**Exercise goal**
If a line in the entries below includes "wasDerivedFrom", pick it out and copy it.

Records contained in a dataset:
* * * * * * *

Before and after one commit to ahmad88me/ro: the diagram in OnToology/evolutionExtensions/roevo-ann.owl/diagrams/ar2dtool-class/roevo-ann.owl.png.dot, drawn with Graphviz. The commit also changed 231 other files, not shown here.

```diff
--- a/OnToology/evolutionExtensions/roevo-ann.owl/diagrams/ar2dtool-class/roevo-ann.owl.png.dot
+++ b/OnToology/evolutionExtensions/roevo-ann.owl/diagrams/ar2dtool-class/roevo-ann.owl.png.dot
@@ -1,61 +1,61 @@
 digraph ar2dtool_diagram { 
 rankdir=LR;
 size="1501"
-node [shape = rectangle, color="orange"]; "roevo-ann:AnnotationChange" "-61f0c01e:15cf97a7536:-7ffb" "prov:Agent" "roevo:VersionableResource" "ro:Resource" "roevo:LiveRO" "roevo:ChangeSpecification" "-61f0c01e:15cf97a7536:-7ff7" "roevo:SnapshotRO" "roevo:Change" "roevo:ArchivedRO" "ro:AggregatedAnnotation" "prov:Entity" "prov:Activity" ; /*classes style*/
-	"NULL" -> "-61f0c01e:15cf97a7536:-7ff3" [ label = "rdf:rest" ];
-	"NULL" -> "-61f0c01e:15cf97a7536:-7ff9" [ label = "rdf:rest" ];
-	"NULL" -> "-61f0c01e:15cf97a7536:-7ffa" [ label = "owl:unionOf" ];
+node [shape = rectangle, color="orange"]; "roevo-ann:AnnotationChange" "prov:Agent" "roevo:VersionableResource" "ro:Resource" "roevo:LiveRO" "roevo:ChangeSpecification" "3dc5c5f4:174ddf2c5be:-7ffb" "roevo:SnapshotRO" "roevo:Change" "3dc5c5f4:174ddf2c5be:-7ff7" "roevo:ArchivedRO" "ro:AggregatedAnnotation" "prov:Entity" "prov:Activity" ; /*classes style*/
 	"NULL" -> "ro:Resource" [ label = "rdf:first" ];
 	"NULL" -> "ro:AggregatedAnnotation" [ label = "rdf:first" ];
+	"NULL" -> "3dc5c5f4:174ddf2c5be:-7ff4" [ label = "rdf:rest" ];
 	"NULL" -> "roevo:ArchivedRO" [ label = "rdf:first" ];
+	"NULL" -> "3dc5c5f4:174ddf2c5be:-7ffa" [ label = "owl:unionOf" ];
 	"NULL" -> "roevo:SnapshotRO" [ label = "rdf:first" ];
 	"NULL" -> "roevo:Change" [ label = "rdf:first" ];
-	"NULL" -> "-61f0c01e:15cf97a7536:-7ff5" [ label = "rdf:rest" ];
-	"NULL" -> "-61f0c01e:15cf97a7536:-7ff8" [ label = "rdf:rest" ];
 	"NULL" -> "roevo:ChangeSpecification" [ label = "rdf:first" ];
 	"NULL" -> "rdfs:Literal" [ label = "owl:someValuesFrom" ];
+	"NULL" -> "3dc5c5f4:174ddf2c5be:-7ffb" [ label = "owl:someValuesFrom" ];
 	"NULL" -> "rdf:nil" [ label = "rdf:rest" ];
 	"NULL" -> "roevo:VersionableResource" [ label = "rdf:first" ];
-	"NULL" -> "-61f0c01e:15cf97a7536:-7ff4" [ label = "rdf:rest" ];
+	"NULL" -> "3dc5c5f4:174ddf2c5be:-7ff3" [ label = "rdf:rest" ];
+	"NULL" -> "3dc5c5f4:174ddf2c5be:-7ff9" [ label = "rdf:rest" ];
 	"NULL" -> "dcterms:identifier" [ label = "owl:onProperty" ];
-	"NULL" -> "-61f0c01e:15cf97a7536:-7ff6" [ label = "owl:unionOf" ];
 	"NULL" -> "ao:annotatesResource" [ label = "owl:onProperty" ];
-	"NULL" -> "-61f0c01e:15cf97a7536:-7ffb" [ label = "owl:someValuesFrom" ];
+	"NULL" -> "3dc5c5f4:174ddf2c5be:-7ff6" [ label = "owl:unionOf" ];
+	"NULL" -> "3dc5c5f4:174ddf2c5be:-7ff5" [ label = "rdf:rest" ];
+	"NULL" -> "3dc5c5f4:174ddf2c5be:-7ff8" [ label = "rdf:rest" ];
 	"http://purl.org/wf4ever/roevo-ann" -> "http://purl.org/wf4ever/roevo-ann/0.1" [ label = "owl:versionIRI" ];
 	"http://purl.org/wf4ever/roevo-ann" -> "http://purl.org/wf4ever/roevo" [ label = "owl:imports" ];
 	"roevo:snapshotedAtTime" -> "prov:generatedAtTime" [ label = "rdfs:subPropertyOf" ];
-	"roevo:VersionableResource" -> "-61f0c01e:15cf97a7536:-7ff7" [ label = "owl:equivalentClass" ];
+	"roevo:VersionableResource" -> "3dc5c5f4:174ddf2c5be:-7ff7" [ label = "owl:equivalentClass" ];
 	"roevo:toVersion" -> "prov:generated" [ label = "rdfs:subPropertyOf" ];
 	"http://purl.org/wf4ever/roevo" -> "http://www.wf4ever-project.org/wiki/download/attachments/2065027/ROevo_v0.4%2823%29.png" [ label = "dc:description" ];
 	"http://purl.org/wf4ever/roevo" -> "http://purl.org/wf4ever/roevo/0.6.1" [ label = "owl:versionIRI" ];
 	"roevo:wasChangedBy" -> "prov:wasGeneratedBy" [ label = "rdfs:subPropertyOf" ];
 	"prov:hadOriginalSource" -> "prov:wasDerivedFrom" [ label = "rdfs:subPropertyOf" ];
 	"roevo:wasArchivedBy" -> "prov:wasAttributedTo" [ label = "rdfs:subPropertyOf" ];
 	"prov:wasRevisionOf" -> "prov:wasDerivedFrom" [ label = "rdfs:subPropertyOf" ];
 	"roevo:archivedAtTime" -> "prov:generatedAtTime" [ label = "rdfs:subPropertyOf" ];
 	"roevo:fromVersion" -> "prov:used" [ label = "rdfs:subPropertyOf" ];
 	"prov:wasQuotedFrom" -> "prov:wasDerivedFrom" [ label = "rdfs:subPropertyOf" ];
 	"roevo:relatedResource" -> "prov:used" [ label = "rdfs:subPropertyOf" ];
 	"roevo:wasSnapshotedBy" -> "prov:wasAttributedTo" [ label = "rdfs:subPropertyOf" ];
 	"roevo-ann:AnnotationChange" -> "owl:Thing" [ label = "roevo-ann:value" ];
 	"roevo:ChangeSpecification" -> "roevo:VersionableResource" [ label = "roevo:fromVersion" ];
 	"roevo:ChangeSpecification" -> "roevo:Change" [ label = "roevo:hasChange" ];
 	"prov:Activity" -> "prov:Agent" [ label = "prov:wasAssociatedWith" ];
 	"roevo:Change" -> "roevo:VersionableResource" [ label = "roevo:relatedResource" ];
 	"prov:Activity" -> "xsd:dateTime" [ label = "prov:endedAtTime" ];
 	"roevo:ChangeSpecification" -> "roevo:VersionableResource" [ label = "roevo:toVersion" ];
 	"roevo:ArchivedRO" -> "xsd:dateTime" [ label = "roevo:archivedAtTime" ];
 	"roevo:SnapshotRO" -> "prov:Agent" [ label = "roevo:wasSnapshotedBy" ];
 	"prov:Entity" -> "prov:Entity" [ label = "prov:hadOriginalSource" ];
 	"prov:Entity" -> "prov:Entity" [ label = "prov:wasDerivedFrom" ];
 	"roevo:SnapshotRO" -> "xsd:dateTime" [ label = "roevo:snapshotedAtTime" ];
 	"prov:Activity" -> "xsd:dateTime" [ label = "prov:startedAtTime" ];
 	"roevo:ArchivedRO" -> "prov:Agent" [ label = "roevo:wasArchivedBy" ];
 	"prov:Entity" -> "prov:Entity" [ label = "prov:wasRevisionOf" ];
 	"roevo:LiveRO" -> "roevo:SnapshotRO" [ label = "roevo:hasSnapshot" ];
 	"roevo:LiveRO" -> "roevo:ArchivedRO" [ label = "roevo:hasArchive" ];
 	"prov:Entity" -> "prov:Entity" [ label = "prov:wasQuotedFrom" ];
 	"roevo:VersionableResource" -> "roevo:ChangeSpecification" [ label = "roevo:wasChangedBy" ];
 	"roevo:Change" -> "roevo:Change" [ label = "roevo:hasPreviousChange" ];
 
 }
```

* * * * * * *

**Answer section**
 	"prov:hadOriginalSource" -> "prov:wasDerivedFrom" [ label = "rdfs:subPropertyOf" ];
 	"prov:wasRevisionOf" -> "prov:wasDerivedFrom" [ label = "rdfs:subPropertyOf" ];
 	"prov:wasQuotedFrom" -> "prov:wasDerivedFrom" [ label = "rdfs:subPropertyOf" ];
 	"prov:Entity" -> "prov:Entity" [ label = "prov:wasDerivedFrom" ];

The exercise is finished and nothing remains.